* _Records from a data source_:

----

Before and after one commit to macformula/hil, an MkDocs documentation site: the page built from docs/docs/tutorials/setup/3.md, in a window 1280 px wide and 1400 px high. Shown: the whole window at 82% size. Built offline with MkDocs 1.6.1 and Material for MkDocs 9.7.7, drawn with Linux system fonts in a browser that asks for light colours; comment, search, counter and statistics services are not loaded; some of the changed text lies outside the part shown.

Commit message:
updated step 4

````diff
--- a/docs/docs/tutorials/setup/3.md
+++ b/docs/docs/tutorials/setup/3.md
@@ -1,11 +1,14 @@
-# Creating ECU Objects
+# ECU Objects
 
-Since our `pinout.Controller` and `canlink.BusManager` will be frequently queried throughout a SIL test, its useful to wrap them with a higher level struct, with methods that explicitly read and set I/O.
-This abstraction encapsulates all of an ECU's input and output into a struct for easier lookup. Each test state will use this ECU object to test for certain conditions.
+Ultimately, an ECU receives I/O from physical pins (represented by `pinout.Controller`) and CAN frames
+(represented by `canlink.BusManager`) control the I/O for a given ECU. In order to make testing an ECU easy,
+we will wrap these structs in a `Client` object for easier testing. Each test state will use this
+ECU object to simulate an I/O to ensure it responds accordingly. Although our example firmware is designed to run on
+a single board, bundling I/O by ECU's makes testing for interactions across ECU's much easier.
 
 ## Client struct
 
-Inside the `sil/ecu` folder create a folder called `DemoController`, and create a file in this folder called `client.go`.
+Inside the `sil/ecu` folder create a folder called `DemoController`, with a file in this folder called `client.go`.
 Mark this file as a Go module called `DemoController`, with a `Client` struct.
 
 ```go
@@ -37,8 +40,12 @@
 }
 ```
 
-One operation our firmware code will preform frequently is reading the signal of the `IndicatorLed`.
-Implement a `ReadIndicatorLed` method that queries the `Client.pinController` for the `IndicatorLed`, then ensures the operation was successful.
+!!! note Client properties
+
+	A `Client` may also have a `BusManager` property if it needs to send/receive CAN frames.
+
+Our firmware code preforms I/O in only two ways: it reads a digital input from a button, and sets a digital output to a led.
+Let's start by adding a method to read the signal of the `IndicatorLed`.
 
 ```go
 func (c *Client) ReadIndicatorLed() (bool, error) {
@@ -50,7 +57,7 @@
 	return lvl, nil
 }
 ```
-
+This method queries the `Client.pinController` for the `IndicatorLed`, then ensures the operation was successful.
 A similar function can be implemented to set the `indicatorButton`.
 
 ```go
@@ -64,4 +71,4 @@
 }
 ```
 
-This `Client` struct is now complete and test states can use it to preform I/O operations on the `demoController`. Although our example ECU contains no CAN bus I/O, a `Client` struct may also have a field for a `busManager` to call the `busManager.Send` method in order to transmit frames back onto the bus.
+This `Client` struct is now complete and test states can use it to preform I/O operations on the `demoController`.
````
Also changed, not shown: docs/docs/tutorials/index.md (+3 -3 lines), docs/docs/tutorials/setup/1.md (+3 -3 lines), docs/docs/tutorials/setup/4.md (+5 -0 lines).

----

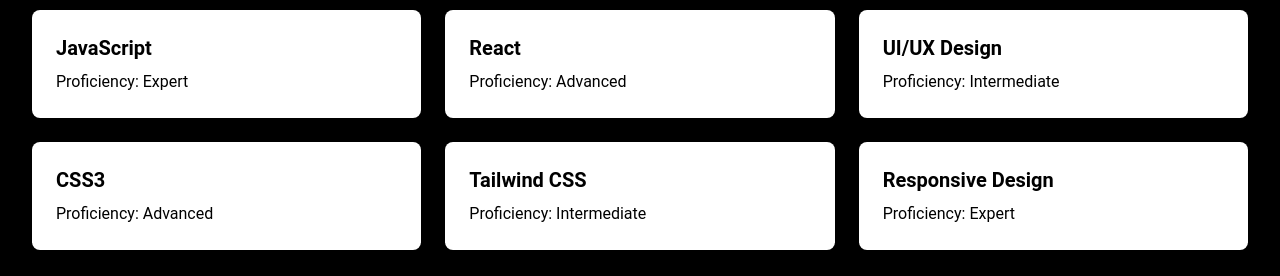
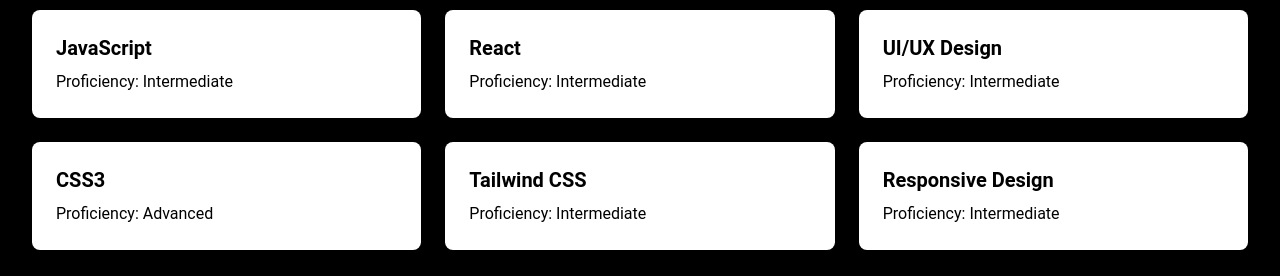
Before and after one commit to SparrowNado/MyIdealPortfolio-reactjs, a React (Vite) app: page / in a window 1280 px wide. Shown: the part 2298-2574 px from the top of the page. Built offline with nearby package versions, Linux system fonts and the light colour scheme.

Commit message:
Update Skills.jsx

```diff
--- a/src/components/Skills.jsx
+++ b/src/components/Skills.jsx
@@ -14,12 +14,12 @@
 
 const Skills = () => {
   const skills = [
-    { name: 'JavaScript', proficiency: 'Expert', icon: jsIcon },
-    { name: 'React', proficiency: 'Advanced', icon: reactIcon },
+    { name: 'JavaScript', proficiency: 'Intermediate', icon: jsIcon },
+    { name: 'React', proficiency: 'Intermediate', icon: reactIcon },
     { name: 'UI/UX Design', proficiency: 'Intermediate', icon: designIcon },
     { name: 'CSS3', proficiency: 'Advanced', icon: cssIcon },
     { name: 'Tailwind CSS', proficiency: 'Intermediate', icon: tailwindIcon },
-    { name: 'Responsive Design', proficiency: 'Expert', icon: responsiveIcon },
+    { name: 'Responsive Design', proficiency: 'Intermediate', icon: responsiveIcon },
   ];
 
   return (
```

----

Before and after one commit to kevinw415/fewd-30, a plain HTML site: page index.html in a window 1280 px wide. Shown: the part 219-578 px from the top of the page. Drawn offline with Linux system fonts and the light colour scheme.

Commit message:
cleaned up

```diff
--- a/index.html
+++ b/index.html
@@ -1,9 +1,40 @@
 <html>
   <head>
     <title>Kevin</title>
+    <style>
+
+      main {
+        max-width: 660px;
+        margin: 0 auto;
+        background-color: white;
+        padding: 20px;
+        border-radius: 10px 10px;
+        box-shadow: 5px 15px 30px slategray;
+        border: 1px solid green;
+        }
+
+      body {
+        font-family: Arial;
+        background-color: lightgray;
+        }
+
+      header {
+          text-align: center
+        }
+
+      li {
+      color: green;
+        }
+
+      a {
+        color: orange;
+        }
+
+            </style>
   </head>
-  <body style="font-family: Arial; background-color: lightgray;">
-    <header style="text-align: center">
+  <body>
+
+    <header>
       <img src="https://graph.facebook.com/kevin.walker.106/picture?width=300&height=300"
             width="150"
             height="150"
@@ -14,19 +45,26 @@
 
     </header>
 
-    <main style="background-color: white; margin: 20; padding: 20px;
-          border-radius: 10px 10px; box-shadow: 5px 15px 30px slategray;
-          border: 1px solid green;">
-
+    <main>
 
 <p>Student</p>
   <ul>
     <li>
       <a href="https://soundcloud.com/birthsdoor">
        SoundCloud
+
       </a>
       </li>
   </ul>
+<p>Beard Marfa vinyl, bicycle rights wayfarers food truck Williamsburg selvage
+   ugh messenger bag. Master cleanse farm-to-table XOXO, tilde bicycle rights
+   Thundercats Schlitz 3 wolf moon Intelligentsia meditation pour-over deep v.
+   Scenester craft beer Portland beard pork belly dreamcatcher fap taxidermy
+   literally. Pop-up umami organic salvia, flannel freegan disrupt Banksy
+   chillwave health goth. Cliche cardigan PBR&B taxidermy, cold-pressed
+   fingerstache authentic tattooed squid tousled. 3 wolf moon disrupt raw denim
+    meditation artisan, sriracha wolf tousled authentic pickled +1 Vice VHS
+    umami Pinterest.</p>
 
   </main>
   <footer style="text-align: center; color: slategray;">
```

----

* _EXERCISE DESCRIPTION_: Read through the entries above and copy each line that has the string "header" in it.

* _SOLUTION_:
+      header {
-    <header style="text-align: center">
+    <header>
     </header>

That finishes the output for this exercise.